Which standard of protection is decisive?
Separate from the question of the set of forms to be used for comparison is the question of which of the legal standards that have changed again and again in the decades since famous designs such as the Beetle or the Porsche 365 or 911 were created is to be used as the standard for the examination. Which standard of protection is to be applied to an ancient design – especially in the field of applied art?
- The standard of protection at the time it was created?
- The standard of protection before the Seilzirkus and Geburtstagszug decisions of the BGH (GRUR 2014, 175 – Geburtstagszug)?
- The standard of protection before the ECJ’s Cofemel and Brompton decisions (C-683/17 – Cofemel; C-833/18 Brompton)?
The BGH clearly measures against the latest standard harmonized by the ECJ. The OLG expresses itself misleadingly in this respect, but would apply today’s standards to the actual situation at the time of creation and deny protection to an object which, according to today’s standards, was not protectable on the basis of the facts at that time (in particular in view of the then known set of forms).
Questions of copyright law

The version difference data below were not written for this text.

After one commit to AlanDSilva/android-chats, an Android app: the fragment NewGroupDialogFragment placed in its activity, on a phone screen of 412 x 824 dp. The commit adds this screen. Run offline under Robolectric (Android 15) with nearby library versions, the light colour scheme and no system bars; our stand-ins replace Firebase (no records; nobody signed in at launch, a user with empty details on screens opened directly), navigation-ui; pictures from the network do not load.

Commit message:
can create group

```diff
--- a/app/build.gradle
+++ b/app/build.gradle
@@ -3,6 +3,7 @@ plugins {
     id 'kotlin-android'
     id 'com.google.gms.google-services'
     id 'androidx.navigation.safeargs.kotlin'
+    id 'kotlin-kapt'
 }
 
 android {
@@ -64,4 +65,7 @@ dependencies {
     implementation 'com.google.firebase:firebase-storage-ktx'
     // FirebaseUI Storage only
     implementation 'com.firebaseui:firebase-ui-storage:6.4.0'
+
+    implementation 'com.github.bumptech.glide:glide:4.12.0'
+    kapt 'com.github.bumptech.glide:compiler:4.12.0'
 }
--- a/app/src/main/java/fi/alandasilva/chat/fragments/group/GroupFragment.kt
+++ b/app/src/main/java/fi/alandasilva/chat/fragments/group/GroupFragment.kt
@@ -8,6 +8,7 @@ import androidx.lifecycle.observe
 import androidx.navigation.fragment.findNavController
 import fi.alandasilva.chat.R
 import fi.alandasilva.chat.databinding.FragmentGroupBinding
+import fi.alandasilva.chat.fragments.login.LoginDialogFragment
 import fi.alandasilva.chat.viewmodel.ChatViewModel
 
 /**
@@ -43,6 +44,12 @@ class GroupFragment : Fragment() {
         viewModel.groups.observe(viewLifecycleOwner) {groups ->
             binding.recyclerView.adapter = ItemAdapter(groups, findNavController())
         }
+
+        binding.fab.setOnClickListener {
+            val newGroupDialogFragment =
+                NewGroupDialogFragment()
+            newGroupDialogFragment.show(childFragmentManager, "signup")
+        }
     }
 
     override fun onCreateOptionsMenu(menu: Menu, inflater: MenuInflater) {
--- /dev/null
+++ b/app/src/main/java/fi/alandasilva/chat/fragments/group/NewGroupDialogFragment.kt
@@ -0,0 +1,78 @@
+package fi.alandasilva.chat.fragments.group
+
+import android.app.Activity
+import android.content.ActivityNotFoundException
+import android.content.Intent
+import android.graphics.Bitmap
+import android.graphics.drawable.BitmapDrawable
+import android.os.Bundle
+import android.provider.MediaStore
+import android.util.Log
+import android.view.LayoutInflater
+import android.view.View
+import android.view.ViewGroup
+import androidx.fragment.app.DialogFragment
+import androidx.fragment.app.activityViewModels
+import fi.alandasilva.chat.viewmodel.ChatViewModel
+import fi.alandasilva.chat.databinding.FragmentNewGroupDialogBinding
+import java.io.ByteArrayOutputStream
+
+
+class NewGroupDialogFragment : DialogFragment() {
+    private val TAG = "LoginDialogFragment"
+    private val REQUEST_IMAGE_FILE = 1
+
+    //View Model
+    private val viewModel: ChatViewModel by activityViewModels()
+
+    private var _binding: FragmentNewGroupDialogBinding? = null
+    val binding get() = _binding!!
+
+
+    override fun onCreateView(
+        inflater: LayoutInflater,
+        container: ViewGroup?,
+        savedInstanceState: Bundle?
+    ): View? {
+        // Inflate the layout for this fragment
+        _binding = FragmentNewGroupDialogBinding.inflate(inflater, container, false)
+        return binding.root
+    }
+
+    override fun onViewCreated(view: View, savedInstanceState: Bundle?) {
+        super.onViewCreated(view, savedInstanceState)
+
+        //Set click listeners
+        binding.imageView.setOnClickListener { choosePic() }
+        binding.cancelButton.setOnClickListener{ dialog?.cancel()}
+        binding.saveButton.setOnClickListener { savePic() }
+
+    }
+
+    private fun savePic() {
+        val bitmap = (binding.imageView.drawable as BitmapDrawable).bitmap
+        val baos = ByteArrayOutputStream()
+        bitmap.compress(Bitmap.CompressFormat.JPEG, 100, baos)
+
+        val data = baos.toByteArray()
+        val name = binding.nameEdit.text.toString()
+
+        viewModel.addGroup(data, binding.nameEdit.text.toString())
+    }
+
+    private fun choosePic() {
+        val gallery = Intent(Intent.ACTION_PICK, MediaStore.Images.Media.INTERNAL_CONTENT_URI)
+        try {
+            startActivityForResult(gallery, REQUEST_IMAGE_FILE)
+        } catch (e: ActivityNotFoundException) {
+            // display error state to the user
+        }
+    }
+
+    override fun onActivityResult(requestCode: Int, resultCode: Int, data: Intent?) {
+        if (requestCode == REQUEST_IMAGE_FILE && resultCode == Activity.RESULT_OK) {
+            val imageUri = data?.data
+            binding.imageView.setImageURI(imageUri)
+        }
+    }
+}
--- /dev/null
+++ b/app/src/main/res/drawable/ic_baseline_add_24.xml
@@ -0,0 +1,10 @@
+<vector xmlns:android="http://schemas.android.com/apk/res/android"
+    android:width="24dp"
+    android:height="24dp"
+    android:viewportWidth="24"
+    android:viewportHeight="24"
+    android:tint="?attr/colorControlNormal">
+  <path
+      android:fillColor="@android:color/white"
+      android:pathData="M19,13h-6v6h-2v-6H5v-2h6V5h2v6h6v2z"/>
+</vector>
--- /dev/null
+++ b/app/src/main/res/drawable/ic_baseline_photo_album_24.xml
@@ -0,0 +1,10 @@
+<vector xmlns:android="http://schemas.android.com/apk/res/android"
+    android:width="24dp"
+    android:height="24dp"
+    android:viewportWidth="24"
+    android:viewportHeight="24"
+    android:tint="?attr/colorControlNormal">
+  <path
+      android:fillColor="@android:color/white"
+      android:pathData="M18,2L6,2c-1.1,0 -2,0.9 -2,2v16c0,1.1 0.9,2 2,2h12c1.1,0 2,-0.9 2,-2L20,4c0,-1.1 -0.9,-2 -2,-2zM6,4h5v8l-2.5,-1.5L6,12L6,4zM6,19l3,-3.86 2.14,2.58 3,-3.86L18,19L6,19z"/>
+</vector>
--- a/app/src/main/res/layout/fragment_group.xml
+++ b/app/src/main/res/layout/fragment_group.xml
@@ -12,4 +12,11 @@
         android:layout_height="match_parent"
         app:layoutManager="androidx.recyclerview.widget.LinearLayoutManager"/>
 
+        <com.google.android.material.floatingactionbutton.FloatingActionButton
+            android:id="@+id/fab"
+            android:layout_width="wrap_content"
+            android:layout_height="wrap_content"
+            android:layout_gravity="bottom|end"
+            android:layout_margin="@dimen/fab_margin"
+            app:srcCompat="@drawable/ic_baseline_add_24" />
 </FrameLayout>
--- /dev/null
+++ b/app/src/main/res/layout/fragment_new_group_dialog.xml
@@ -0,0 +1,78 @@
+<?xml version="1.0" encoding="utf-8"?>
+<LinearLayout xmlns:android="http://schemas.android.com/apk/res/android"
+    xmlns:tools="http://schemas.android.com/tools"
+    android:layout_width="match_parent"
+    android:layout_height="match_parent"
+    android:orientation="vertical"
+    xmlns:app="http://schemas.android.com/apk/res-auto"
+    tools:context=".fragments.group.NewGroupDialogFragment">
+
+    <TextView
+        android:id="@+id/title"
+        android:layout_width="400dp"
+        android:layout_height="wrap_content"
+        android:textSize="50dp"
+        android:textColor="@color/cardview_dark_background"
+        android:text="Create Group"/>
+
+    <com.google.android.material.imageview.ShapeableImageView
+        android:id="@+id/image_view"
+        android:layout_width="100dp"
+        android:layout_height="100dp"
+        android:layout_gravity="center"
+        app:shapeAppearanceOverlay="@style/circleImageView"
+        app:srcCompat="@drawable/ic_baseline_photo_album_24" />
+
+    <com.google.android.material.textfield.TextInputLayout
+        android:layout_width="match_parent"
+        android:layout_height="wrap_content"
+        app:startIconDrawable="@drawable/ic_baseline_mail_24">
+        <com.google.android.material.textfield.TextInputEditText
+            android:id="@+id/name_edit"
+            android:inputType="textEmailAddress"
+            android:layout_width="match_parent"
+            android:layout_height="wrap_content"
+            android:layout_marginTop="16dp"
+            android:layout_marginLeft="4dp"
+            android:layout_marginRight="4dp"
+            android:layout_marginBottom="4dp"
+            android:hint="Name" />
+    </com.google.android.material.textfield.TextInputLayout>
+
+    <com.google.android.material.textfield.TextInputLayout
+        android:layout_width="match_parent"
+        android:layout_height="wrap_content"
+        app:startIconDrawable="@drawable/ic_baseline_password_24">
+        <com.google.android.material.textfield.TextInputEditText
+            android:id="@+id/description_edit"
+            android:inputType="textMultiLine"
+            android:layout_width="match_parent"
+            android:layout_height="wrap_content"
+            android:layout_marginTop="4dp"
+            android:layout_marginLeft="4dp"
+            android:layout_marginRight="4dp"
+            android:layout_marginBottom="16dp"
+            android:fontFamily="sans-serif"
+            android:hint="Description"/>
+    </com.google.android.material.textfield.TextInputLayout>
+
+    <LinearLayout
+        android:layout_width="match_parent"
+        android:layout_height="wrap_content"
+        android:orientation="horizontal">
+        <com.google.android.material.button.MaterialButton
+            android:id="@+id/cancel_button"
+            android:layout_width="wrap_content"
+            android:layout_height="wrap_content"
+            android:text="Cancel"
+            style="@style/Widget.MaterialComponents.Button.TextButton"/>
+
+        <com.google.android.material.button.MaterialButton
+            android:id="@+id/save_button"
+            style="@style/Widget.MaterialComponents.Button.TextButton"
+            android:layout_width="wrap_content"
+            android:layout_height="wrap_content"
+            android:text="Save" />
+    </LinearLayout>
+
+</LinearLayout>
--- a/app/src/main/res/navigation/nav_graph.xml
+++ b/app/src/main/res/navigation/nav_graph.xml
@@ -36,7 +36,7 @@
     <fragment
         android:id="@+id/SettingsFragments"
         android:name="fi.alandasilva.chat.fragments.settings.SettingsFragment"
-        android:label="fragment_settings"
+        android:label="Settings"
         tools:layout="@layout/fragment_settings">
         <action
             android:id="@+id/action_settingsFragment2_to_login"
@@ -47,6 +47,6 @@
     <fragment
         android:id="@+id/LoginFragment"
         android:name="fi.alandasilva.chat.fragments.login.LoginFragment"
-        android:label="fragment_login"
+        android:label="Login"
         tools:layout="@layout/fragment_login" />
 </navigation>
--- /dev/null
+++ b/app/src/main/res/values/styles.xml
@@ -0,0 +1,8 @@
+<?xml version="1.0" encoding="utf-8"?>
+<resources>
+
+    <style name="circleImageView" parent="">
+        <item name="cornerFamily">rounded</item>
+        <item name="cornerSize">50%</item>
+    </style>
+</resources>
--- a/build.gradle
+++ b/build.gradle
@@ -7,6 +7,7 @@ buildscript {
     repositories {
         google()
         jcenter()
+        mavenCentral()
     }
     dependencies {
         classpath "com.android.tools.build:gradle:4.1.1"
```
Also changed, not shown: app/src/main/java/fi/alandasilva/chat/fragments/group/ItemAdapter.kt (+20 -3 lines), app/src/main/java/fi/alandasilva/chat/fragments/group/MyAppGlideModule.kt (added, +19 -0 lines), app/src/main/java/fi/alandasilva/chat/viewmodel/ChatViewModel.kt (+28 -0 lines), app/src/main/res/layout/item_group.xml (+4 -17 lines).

Both the BGH and the OLG Braunschweig apply the current rules of copyright contract law also to an author who, like the plaintiff’s father as an employee of the defendant’s legal predecessor, is subject to Section 43 UrhG (authors in employment and service relationships). Both decisions consider the fairness compensation of Section 32a UrhG to be applicable without further ado even in such cases. However, this only concerns new cases that arose after the new regulation came into force at the end of March 2002.
Visualization aids for the court

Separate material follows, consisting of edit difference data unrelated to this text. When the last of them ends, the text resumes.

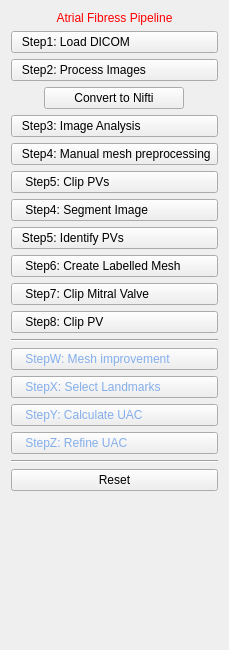
This is Version2.0/Plugins/kcl.cemrgapp.atrialfibres/src/internal/AtrialFibresViewControls.ui in OpenHeartDevelopers/CemrgApp as Qt 5 draws it before an edit. The edited form follows.
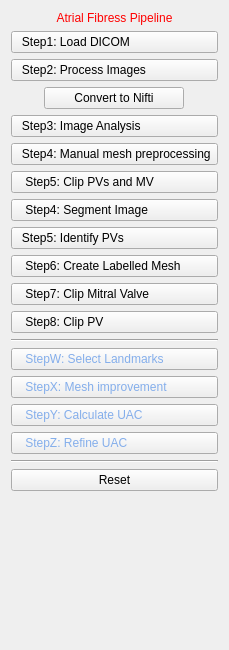
This is the edited form.

```diff
--- a/Version2.0/Plugins/kcl.cemrgapp.atrialfibres/src/internal/AtrialFibresViewControls.ui
+++ b/Version2.0/Plugins/kcl.cemrgapp.atrialfibres/src/internal/AtrialFibresViewControls.ui
@@ -116,7 +116,7 @@
       <string notr="true">text-align: left;</string>
      </property>
      <property name="text">
-      <string>    Step5: Clip PVs</string>
+      <string>    Step5: Clip PVs and MV</string>
      </property>
     </widget>
    </item>
@@ -181,7 +181,17 @@
     </widget>
    </item>
    <item>
-    <widget class="QPushButton" name="button_w_meshtools">
+    <widget class="QPushButton" name="button_w_landmarks">
+     <property name="styleSheet">
+      <string notr="true">text-align: left; color: rgb(132, 174, 235);</string>
+     </property>
+     <property name="text">
+      <string>    StepW: Select Landmarks</string>
+     </property>
+    </widget>
+   </item>
+   <item>
+    <widget class="QPushButton" name="button_x_meshtools">
      <property name="font">
       <font>
        <weight>50</weight>
@@ -193,17 +203,7 @@
       <string notr="true">text-align: left; color: rgb(132, 174, 235);</string>
      </property>
      <property name="text">
-      <string>    StepW: Mesh improvement</string>
-     </property>
-    </widget>
-   </item>
-   <item>
-    <widget class="QPushButton" name="button_x_landmarks">
-     <property name="styleSheet">
-      <string notr="true">text-align: left; color: rgb(132, 174, 235);</string>
-     </property>
-     <property name="text">
-      <string>    StepX: Select Landmarks</string>
+      <string>    StepX: Mesh improvement</string>
      </property>
     </widget>
    </item>
```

Time and again, it becomes apparent that two worlds collide in copyright law: That of the creators and that of the lawyers who have to deal with the creators’ output. In a legal dispute over a piece of music, how does one convey the essence of the dispute if the court is not musically trained? In the field of applied art, how can one make it clear what is at stake? The designers usually have a well-developed spatial imagination, which the discerning judges, on the other hand, do not necessarily have.
That is why many a trial in this field has been won (or lost) because the two samples, “original” and “alleged imitation” were physically expedited into the courtroom – this may involve a not inconsiderable effort in the case of bulky objects.
But what can be done when the object in question does not fit into the courtroom or – as in the Braunschweig case concerning the authorship of the VW “Beetle” – the supposed original only exists as a design drawing? One of the questions at issue was whether the formative shapes of the later “Beetle” were already present in the subsequent drawings.
Here, the defendant party broke new ground with a visualization aid for the court in the form of a virtual model that could be displayed three-dimensionally in all conceivable views and juxtaposed with the subsequently executed vehicle.
Thus, even the layman could see that the design of the plaintiff’s side was by no means “smiling”, contrary to the plaintiff’s claim, because the hood in the alleged original was completely straight. The view from diagonally behind also shows that the executed Beetle followed a completely different design concept than the alleged original, recognizable from the protruding fenders, the running board and the rear section, which also ends in a bulge, in the executed vehicle. The OLG Braunschweig correctly subsumed on this basis.
Such visualization aids can be produced with current CAD technology with manageable effort, even if under certain circumstances not always in such high quality as shown here.
The great willingness (one could almost say relief) with which the recognizing court made use of this assistance shows how important it can be, especially in the field of applied art, to argue as much visually as linguistically.